California set forth the “most ambitious” climate target in North America on the day of Donald Trump’s inauguration to reduce greenhouse gas emissions by 40 percent bellow 1990 levels by 2030.
Climate change is impacting California now, and we need to continue to take bold and effective action to address it head-on to protect and improve the quality of life in California,” Mary Nichols, chair of the California Air Resources Board (CARB), said in a press release Friday.
Shortly after Trump was sworn into office, the newly updated White House website said the new administration will eliminate the Climate Action Plan, which seeks to cut emissions in part by preserving forests and encouraging increased use of cleaner renewable fuels.
California Governor Jerry Brown has already promised his state was “ready to fight” any attempts by the new administration to roll back the state’s policies that combat global warming.
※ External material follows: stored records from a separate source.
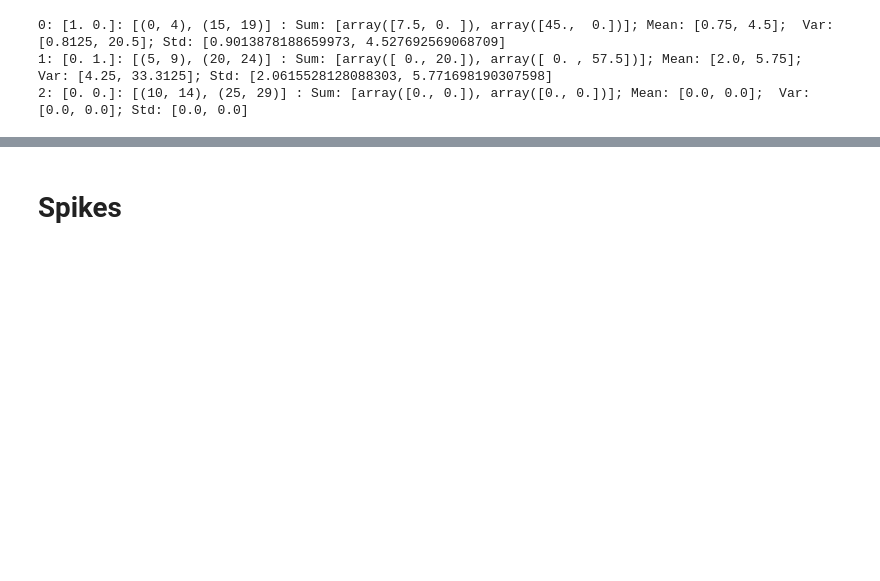
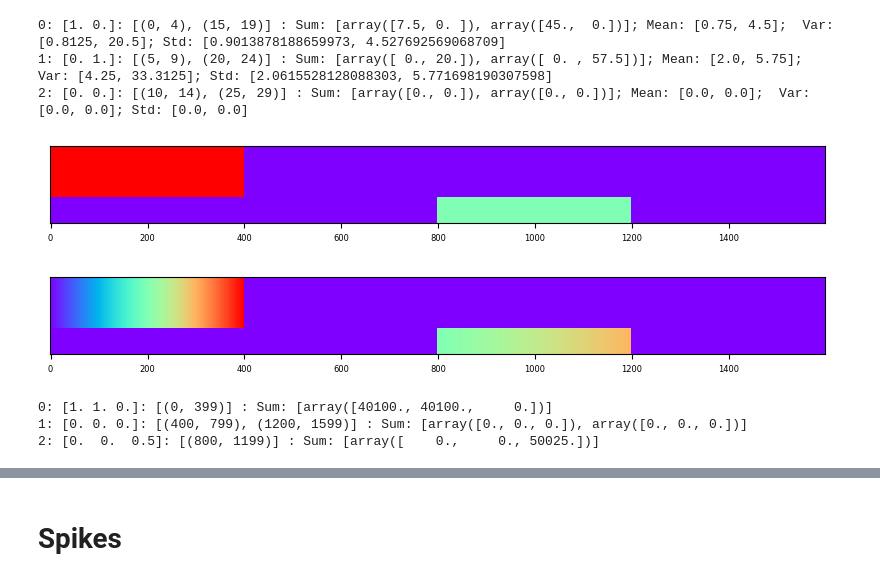
Before and after one commit to einnovator/spikeml, a Jupyter notebook: nb/test_signal.ipynb, the cells around one changed output, grey strips where cells are left out. Drawn from its saved outputs; the diff is of its cells as text; code cells hidden in the pictures; blank space fills up the shorter version.

```diff
--- a/nb/test_signal.ipynb
+++ b/nb/test_signal.ipynb
@@ -195,6 +192,31 @@ test_stats_per_input2()
 0: [1. 0.]: [(0, 4), (15, 19)] : Sum: [array([7.5, 0. ]), array([45.,  0.])]; Mean: [0.75, 4.5];  Var: [0.8125, 20.5]; Std: [0.9013878188659973, 4.527692569068709]
 1: [0. 1.]: [(5, 9), (20, 24)] : Sum: [array([ 0., 20.]), array([ 0. , 57.5])]; Mean: [2.0, 5.75];  Var: [4.25, 33.3125]; Std: [2.0615528128088303, 5.771698190307598]
 2: [0. 0.]: [(10, 14), (25, 29)] : Sum: [array([0., 0.]), array([0., 0.])]; Mean: [0.0, 0.0];  Var: [0.0, 0.0]; Std: [0.0, 0.0]
+# %%
+def test_stats_per_input3():
+    s0 = np.array([1, 1, 0])
+    ss = signal_pulse(3, T=400, L=1, s=[s0,-1,2,-1], value=.5)
+    plot_xt(ss)
+    data = make_data(ss)
+    plot_xt(data, vmin=data.min(), vmax=data.max())
+    def f(a):
+        #print(a)
+        return a.sum()
+
+    ref, ranges, sum_ = stats_per_input(data, ss, f=f, aggregate=False)
+    _, _, sum_ = sum_per_input(data, ss, aggregate=False)
+
+    for i in range(0, ref.shape[0]):
+        print(f'{i}: {ref[i]}: {ranges[i]} : Sum: {sum_[i]}')
+
+
+test_stats_per_input3()
+# %% [output]
+[figure, added]
+[figure, added]
+0: [1. 1. 0.]: [(0, 399)] : Sum: [array([40100., 40100.,     0.])]
+1: [0. 0. 0.]: [(400, 799), (1200, 1599)] : Sum: [array([0., 0., 0.]), array([0., 0., 0.])]
+2: [0.  0.  0.5]: [(800, 1199)] : Sum: [array([    0.,     0., 50025.])]
 # %%
 def test_corr_per_input():
     ss = signal_pulse(2, T=5, L=2, s=[0,1,-1], value=1)
```
Also changed, not shown: parts of 3 cells of this notebook, 9 other files.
According to the CARB, achieving the 2030 target under the proposed plan will continue to build on investments in clean energy and set the California economy on a trajectory to achieving an 80 percent reduction in greenhouse gas emissions by 2050.
The plan includes an extension of the state’s controversial carbon cap-and-trade program. Among other, it calls for adding 4.2 million zero-emissions vehicles in the state, increasing the stringency of its low-carbon fuel standard (reducing carbon intensity by 18 percent by 2030), and a 20 percent reduction of greenhouse gases from the state’s refinery sector.
“The plan will help us meet both our climate and our clean air goals in the coming decades and provide billions of dollars in investments to cut greenhouse gases, smog and toxic pollution in disadvantaged communities throughout the state. It is also designed to continue to drive creative innovation, generating good new jobs in the growing clean technology sector,” Nichols said. Enditem